→ **WHAT TO DO**: In the entries below, count every line with the word "Also". Return only the count.
==== PROVIDED RECORDS
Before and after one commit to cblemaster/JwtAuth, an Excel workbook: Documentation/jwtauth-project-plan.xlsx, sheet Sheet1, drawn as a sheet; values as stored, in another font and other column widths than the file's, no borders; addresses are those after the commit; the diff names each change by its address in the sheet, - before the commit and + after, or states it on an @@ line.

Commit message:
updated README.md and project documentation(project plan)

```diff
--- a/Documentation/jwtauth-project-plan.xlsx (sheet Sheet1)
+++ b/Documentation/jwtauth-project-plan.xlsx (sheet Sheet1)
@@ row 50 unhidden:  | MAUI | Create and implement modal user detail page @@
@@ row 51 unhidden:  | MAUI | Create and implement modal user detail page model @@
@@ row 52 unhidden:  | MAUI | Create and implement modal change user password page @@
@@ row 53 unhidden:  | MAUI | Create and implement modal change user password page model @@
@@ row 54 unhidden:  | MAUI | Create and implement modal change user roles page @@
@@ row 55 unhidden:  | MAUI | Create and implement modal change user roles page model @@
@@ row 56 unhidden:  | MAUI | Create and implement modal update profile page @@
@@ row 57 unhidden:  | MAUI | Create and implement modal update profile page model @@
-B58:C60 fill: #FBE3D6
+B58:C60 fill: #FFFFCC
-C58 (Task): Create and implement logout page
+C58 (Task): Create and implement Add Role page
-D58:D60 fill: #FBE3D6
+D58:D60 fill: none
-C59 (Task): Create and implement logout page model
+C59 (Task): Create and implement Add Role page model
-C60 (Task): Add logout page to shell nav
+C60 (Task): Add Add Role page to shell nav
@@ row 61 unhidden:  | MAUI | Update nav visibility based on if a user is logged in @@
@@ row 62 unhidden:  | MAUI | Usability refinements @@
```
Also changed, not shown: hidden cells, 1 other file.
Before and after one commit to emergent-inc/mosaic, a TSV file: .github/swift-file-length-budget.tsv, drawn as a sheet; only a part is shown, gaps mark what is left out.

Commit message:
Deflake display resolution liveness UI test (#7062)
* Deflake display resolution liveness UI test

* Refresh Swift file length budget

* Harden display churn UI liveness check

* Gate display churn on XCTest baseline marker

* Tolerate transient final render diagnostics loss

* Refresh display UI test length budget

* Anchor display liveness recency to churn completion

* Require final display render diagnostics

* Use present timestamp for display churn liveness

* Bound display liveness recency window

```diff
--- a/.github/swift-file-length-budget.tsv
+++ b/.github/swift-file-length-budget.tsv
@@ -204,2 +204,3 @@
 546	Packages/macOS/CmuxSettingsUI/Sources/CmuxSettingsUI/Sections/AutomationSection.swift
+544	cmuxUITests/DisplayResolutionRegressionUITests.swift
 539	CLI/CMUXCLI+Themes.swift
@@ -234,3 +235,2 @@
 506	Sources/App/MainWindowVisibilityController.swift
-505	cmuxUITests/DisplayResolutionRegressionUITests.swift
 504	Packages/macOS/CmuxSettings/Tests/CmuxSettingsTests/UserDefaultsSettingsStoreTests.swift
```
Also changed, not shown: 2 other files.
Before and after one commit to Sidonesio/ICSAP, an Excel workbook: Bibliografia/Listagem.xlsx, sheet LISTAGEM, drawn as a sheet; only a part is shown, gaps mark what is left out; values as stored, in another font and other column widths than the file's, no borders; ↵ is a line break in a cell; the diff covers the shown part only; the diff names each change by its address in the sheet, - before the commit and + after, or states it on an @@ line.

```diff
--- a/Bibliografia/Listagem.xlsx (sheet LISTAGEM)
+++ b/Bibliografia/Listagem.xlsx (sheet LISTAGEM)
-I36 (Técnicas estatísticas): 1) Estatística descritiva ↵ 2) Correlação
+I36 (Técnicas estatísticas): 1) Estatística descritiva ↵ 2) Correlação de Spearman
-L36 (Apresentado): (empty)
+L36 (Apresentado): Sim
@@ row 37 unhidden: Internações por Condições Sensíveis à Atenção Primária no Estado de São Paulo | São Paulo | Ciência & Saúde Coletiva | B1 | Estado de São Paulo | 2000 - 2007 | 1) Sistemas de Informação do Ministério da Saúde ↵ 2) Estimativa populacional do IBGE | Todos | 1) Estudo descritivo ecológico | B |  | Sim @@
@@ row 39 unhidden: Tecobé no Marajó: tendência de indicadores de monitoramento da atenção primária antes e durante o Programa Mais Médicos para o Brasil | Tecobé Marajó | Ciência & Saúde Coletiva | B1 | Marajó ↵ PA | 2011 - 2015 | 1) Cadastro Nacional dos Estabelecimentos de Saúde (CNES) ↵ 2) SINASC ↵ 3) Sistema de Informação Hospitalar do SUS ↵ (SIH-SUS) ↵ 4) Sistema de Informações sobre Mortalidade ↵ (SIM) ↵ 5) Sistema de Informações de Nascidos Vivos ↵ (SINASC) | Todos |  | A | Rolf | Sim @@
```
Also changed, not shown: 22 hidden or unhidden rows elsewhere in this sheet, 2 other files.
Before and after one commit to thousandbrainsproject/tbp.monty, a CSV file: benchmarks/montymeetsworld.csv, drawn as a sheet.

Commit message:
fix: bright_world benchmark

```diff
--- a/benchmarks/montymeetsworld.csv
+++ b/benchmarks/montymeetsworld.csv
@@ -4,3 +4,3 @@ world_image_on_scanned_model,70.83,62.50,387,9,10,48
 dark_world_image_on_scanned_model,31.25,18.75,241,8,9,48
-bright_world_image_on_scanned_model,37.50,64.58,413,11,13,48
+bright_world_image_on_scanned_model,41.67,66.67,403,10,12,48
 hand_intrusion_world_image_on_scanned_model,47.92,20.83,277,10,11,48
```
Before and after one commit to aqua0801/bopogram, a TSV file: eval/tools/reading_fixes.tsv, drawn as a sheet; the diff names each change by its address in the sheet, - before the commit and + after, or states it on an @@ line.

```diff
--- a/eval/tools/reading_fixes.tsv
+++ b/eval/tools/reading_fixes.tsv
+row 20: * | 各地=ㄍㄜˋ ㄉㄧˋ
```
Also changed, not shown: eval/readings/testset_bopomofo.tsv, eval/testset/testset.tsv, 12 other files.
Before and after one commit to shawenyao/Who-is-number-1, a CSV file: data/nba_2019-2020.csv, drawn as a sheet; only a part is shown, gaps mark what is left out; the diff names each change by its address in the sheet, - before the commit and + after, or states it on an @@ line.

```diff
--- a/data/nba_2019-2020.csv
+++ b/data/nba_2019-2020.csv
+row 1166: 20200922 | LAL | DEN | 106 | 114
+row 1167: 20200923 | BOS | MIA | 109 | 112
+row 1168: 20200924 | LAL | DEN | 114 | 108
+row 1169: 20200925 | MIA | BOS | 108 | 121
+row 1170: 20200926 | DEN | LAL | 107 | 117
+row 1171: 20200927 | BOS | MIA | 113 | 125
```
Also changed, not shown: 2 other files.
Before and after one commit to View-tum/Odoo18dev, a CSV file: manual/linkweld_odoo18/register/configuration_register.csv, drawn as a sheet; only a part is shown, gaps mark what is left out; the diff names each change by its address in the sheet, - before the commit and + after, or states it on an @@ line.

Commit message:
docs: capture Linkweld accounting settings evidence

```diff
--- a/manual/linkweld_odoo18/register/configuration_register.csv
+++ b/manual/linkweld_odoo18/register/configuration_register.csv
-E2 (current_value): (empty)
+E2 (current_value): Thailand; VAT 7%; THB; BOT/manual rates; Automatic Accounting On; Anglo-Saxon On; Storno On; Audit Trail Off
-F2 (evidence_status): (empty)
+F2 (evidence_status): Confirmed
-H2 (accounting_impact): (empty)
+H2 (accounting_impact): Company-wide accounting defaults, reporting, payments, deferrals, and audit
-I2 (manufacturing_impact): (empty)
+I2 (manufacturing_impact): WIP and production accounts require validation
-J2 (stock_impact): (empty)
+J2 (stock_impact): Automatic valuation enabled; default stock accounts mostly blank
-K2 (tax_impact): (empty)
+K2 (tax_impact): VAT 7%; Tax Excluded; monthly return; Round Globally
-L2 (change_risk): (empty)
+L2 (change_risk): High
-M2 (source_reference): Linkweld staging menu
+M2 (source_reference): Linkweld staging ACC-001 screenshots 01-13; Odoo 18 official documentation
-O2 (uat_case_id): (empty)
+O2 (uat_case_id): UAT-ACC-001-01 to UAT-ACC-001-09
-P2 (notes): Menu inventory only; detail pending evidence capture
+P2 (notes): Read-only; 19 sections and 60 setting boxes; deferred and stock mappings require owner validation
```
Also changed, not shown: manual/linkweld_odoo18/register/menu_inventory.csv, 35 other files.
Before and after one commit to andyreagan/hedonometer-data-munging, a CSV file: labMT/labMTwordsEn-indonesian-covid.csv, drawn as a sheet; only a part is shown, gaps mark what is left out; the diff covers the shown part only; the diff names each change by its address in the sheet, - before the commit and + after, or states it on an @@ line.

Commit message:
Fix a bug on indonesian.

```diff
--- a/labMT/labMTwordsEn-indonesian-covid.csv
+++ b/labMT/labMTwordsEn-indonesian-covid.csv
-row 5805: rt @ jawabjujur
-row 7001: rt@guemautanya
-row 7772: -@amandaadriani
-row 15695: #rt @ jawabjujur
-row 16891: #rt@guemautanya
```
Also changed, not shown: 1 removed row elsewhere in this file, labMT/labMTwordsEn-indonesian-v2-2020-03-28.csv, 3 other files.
========
→ **OUTPUT**: 7